*s* = *f*(*t*) = *f*(*f ^{-1}*(

*s*)) =

*t*,

*t* = *f ^{-1}*(

*s*) =

*f*(

^{-1}*f*(

*t*)) =

*s*.

Function *f* takes *t*-units into *s*-units, and function *f ^{-1}* take

*s*

*s*-units into

*t*-units. The vector versions are as follows:

**s** = **f**(**t**) = **f**(**f**^{-1}(**s**)) = **t**,

**t** = **f**^{-1}(**s**) = **f**^{-1}(**f**(**t**)) = **s**.

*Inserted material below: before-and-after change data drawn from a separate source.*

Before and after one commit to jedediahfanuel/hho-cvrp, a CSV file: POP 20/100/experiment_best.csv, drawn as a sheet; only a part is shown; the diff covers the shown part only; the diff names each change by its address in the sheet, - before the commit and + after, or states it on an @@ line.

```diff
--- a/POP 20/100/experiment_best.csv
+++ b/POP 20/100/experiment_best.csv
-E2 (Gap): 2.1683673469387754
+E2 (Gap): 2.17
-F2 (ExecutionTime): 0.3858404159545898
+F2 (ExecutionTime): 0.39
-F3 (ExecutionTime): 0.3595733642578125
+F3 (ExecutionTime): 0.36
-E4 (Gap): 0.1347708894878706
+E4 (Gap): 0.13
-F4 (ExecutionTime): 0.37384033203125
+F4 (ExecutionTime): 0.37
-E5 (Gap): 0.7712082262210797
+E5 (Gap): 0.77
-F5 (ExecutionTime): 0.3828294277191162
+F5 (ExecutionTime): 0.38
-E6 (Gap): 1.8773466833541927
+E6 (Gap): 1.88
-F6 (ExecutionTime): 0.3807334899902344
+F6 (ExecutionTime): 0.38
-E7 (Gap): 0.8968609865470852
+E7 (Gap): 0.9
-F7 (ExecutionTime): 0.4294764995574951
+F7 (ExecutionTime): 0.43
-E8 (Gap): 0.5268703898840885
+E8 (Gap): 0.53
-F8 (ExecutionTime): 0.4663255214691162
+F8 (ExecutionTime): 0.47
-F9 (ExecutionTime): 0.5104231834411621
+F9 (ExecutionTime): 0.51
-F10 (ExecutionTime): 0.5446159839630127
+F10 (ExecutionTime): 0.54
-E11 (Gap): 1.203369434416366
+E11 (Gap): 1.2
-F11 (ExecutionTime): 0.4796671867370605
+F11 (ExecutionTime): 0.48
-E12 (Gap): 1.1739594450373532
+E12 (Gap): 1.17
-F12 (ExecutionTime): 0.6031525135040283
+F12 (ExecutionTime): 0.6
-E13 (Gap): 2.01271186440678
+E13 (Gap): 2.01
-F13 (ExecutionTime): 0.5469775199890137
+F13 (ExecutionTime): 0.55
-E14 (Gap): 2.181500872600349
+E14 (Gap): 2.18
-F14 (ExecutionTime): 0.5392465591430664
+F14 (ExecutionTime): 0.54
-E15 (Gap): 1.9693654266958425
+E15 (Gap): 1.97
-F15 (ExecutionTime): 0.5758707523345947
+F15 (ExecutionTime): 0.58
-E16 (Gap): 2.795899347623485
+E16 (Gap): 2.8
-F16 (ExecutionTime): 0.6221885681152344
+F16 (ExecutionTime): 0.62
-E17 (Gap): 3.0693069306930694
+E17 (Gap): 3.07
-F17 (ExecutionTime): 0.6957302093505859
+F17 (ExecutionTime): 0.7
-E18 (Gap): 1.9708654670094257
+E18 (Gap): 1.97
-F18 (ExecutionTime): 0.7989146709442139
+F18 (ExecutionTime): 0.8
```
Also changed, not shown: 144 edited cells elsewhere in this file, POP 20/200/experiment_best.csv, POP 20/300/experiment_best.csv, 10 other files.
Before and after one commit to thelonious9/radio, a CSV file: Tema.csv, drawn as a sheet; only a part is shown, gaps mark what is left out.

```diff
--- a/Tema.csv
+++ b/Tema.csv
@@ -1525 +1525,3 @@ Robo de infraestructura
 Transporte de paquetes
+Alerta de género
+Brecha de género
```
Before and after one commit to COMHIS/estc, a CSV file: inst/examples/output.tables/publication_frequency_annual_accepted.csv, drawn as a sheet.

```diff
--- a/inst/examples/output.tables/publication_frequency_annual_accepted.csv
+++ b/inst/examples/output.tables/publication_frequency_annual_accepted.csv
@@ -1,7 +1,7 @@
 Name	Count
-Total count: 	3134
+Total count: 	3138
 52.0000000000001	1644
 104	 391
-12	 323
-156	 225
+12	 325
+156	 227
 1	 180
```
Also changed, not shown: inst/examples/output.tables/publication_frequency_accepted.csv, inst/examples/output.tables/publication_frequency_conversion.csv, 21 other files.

Motion space is an ordered pair of vectors **s** and **t**: (**s**, **t**), resulting in their direct sum vector space. Addition is conducted by components: (**r**, **w**) + (**s**, **t**) = (**r** + **s**, **w** + **t**). Scalar multiplication is also by component: (*a*, *b*) (**s**, **t**) = (*a***s**, *b***t**). To multiply a scalar and only one component requires the other component to be unity. Thus additive unity is (0, 0) and multiplicative unity is (1, 1).

There are two ways to mask an ordered pair of vectors: left mask (**s**, **t**)^{⌊} = (*s*, **t**) and right mask (**s**, **t**)^{⌋} = (**s**, *t*), where *s* = |**s**| and *t* = |**t**|. What was described here as expansion and contraction may now be shown more clearly as masking and unmasking. A parametric length vector function is converted to a parametric duration vector function as follows:

**r**(*t*) = masked **r**(**t**) ↑ unmasked **r**(**t**) ↔ (inverted) = unmasked **t**(**r**) ↓ masked **t**(**r**) = **t**(*r*).

**r**(*t*) = [*r*(*t*), *θ*(*t*), *φ*(*t*)] ↑ [*r´*(*t´, χ´, ψ´*), *θ´*(*t´, χ´, ψ´*), *φ´*(*t´, χ´, ψ´*)] ↔ (*t´*(*r´, θ´, φ´*), *χ´*(*r´, θ´, φ´*), *ψ´*(*r´, θ´, φ´*)) ↓ [*t*(*r*), *χ*(*r*), *ψ*(*r*)] = **t**(*r*).